On Reddit, there is a popular thread called "Am I the @sshole?"
"AITA" for short.
People who post on AITA will typically provide some context around a situation, then let us know what they decided to do, then ask if they handled things appropriately or if they acted like... well, you know. The Internet then proceeds to weigh in with their candid thoughts.
Sometimes you'll see submissions where it's clear the posters know deep down that they are, in fact, the @sshole. These people post on AITA to try and find others who will support (and help rationalize) their actions. You can probably imagine how well that tends to go.
But more often than not, the people posting realize certain situations can be interpreted in different ways; these folks are truly looking to understand if how they ultimately decided to handle the situation was justified or not. The comments made in response to these posts are often enlightening and provide some valuable perspectives.
Now... wouldn't it be interesting if corporations would go through this exercise with themselves after every customer service experience?
"We banned a customer from our stores after he was abusive to a member of our staff. We've heard the old adage that "the customer is always right", but in this case, we don't agree. We don't want anyone speaking to our team that way, and frankly, we're happy to do without this customer's business if it means our staff is treated with respect. AITA?" (Nope!)
"We charge an annual $100 fee (plus HST) to customers who have an RRSP stock account with us, simply because the account exists. We don't actually let customers know about this fee when they open their account online, but it's definitely in the fine print. Last week a customer noticed this charge and called to complain; we told him he shouldn't be surprised at the fee because it had been charged to his account every year for the past three years, and he just hadn't noticed. AITA?" (Yes, Scotia iTrade, you're absolutely the @sshole.)
You get the idea.
In most cases, you have to believe that companies don't intend to treat their customers poorly, mostly because doing so is generally acknowledged to be bad for business. Unless you're selling soup in New York, of course.
So why do so many of them end up doing it anyway?

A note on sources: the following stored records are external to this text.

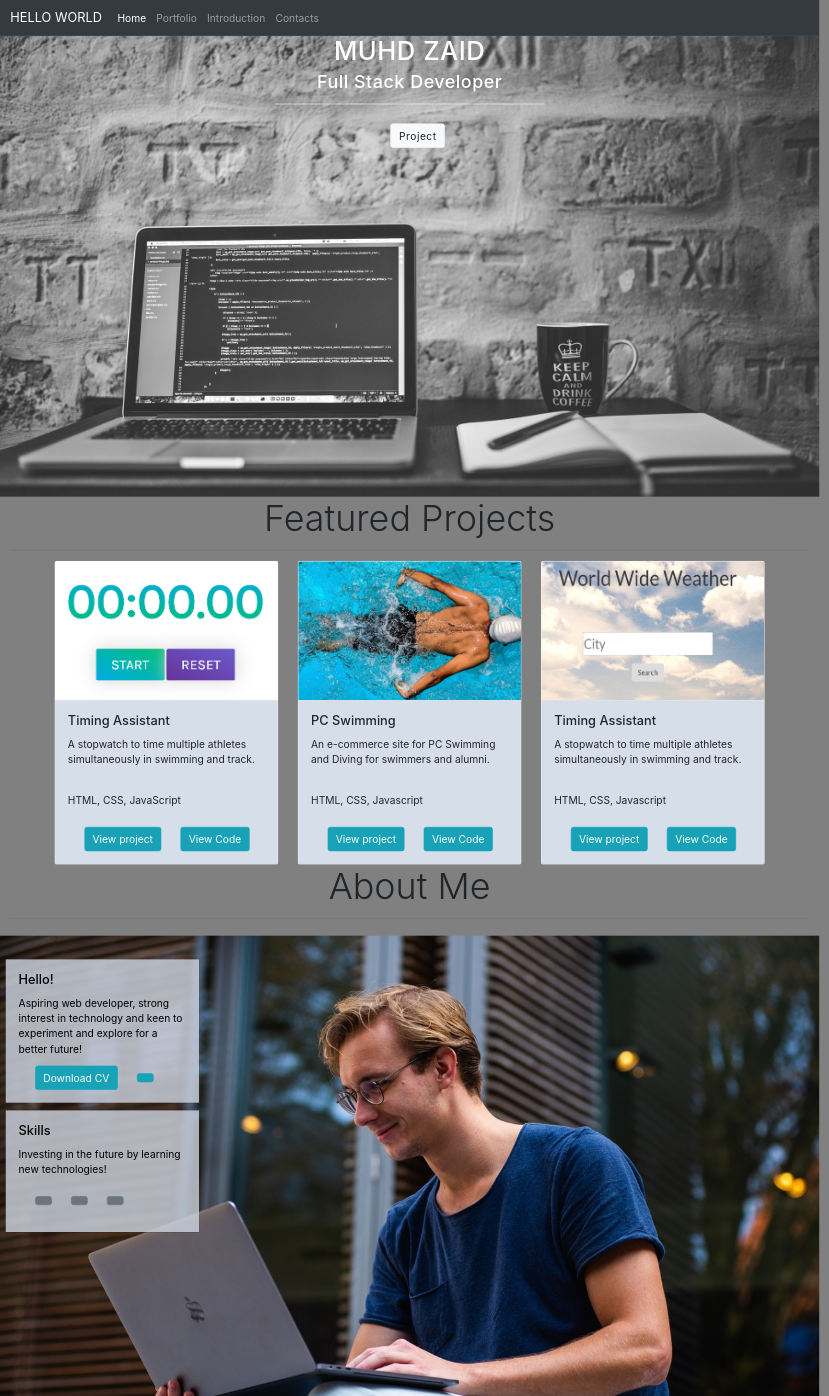
Repository: Code-Institute-Submissions/Zaidcoll-Project1
Page: index.html
The author's editor kept a record of every edit. The page is drawn from the files as they stood at one moment, then again after the next edit.
The browser window is 1280 px wide. The page is 1295 px wide, so the pictures cover 1295 px, including what lies to the right of the window. The pictures show the whole page, at 64% of full size.
Some web libraries are served in a nearby version.

Above is the page before.

After the next edit:
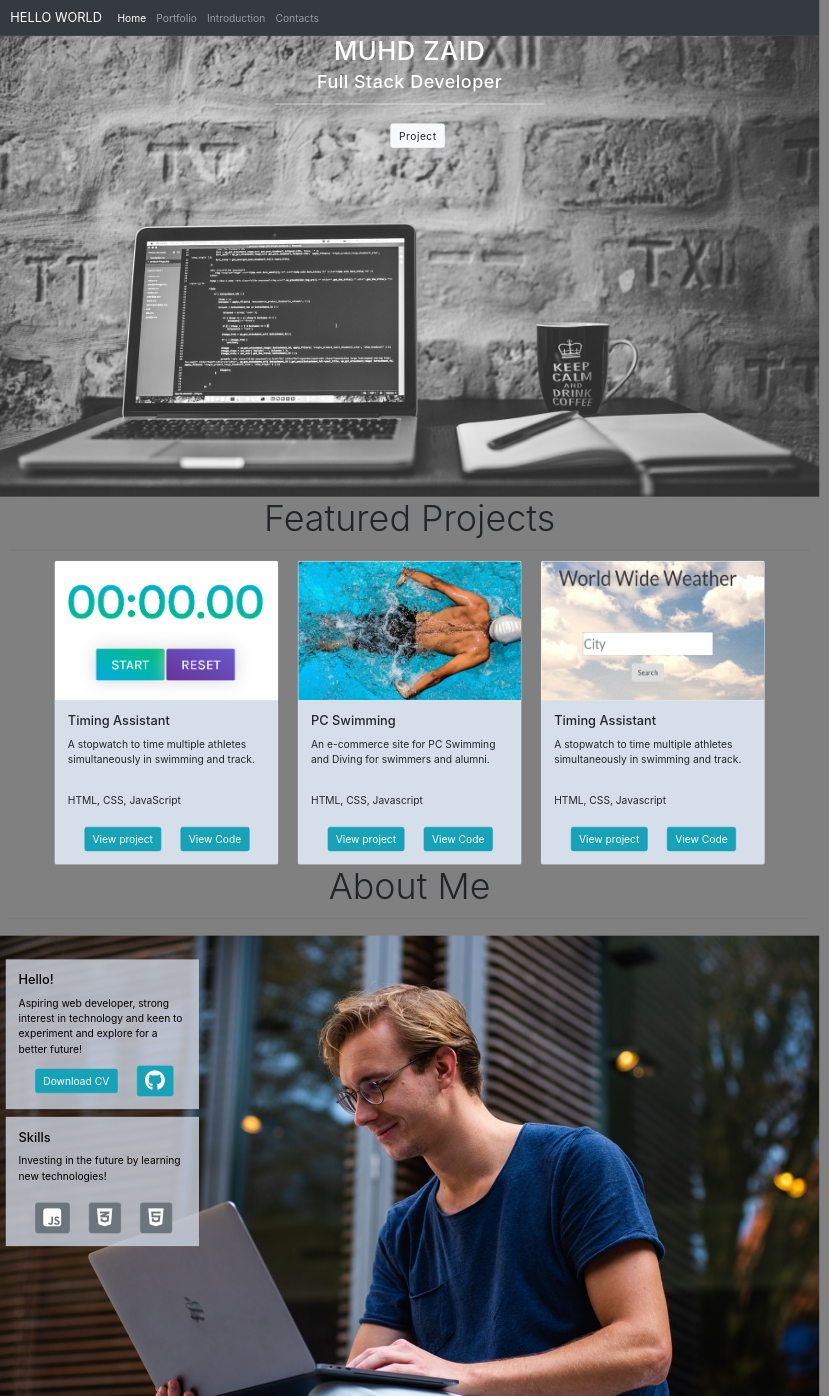
The edit:
--- a/index.html
+++ b/index.html
@@ -136,7 +136,7 @@
     </div>
   </div>
 
-
+    <script src="https://kit.fontawesome.com/ce1f594b7c.js"></script>
     <script src="https://code.jquery.com/jquery-3.3.1.slim.min.js" integrity="sha384-q8i/X+965DzO0rT7abK41JStQIAqVgRVzpbzo5smXKp4YfRvH+8abtTE1Pi6jizo" crossorigin="anonymous"></script>
     <script src="https://cdnjs.cloudflare.com/ajax/libs/popper.js/1.14.7/umd/popper.min.js" integrity="sha384-UO2eT0CpHqdSJQ6hJty5KVphtPhzWj9WO1clHTMGa3JDZwrnQq4sF86dIHNDz0W1" crossorigin="anonymous"></script>
     <script src="https://stackpath.bootstrapcdn.com/bootstrap/4.3.1/js/bootstrap.min.js" integrity="sha384-JjSmVgyd0p3pXB1rRibZUAYoIIy6OrQ6VrjIEaFf/nJGzIxFDsf4x0xIM+B07jRM" crossorigin="anonymous"></script>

Perhaps some of them simply aren't able to see things from their customers' perspectives.
Or in other words, they don't actually know if they're being @ssholes.
Fortunately, the internet can help them with that.
* If you want a funny example of how AITA works, read this short submission and then some of the comments that follow.